In essence all food businesses will need to provide the full ingredient lists and allergen information on all pre-packaged foods for direct sales (or PPDS). Very recently, GS1 UK conducted an industry survey which found 80 percent of food businesses, in particular SMEs, are not yet ready to implement the new regulations. It is very interesting to note that Anne Godfrey, CEO of GS1 UK and her Chair, Chris Tyas, both believe new technologies around QRs codes and digitisation will play important roles in helping with compliance. I fully agree with this as these are part of the ‘toolbox of transparency’. My main concerns are around the cost for businesses to implement this and how many will take this important step over the coming months. There are some commercial offerings in this space such as that provided by Bluedot Technologies that will certainly help.
This month (September 2021) is also seeing some significant changes around labelling, with the first food products to include front-of-pack Foundation Earth labels that highlight their sustainability measurements. The concept, the brainchild of the late, great Denis Lynn, has taken years to come to fruition and many months of detailed and meticulous planning. Very recently, Cliona Howie has joined the Foundation as Executive Director; with a background in leadership at the European level on climate change and the circular economy, she brings a wealth of knowledge and experience to the organisation.
In an interesting parallel to allergen labelling, the digitisation of supply chains is key to the success of this initiative, as huge amounts of data need to be collected and analysed.
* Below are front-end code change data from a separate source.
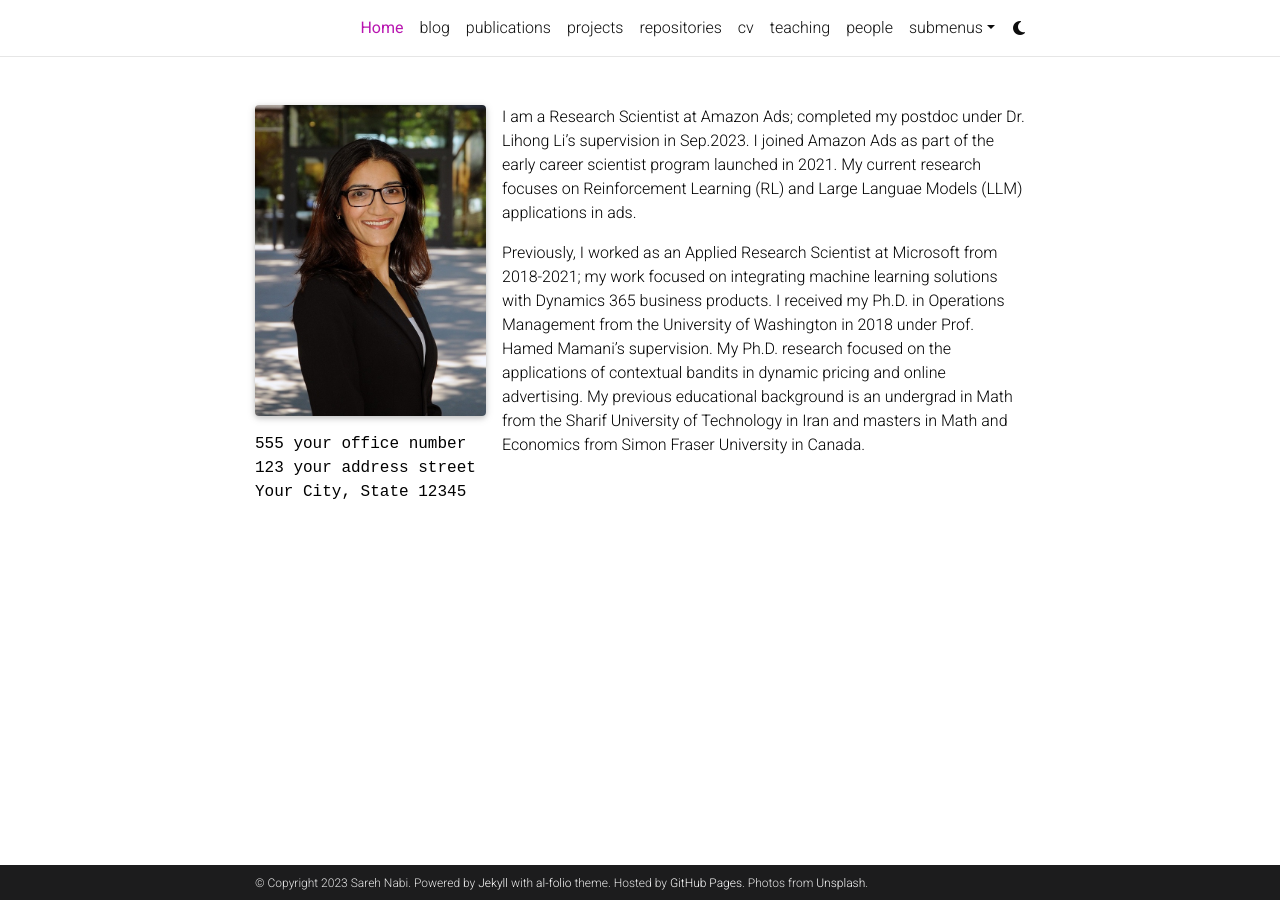
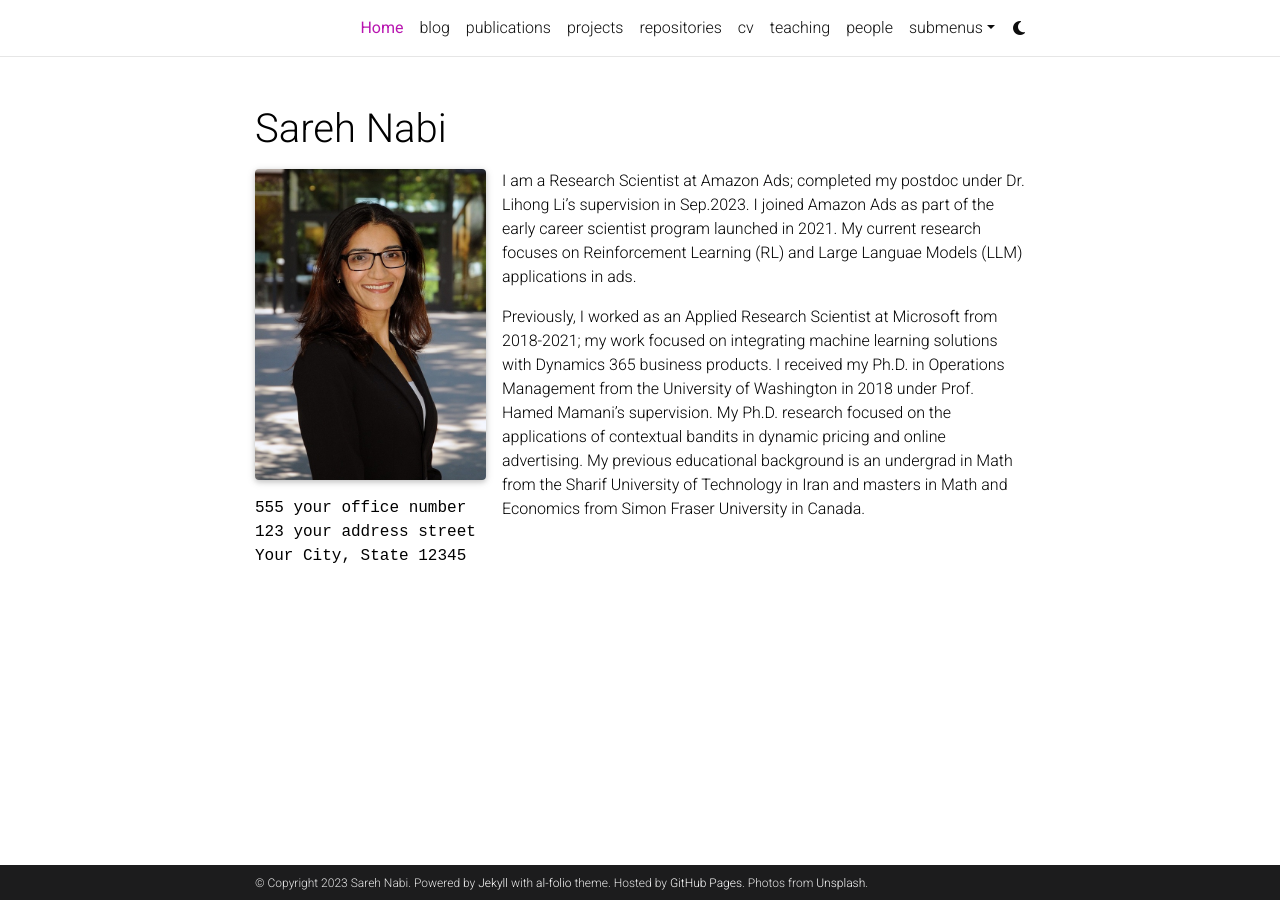
Before and after one commit to sarehnabi/sarehnabi.github.io, a Jekyll site: the page built from _pages/about.md, in a window 1280 px wide. Built offline with Jekyll 4.4.1, drawn with Linux system fonts in a browser that asks for light colours; full-size pictures stand in for the smaller copies a plugin makes; comment, search, counter and statistics services are not loaded; a style sheet for code colours, icons or effects is not loaded.

Commit message:
update _config.yml

```diff
--- a/_config.yml
+++ b/_config.yml
@@ -2,7 +2,7 @@
 # Site settings
 # -----------------------------------------------------------------------------
 
-title:  # the website title (if blank, full name will be used instead)
+title: Sareh Nabi # the website title (if blank, full name will be used instead)
 first_name: Sareh
 middle_name:
 last_name: Nabi
```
As the Chair of the Scientific Committee of Foundation Earth, I realise much has to be done. However, the energy and drive of all those involved is very heartening, as has been the enormous interest of many food manufacturing and retail companies.
My final note on labelling is around the battlefield of ‘alternative proteins’ or ‘fake foods’ as some prefer to call them. A judge in California recently ruled that it was fine to use the term ‘butter’ in a non-dairy product; the product is described on the label as a ‘European Style, Cultured vegan butter made from plants’. I can’t say this would be a huge attraction to me to put in my shopping basket. Neither am I enamoured with the ingredients (eg, coconut oil, sunflower oil and cashew nuts); one should not forget the nutrients which dairy products offer which are arguably missing, or at the very least not offered in equal value, in such alternatives.
However, this ruling has been viewed as quite a landmark in the US and may open the door for many more products to be labelled in this way. The view in Europe seems to be very different at present, with much less of an appetite to follow this path, ie, butter means butter…
In the brave new world of Brexit Britain, it will be interesting to see how things will develop and, of course, what role food labelling rules will play in future trade deals. Clearly, food labelling is going to get more rather than less complex; one can only hope that we will not lose sight of the purpose of labels, that is, to inform consumers.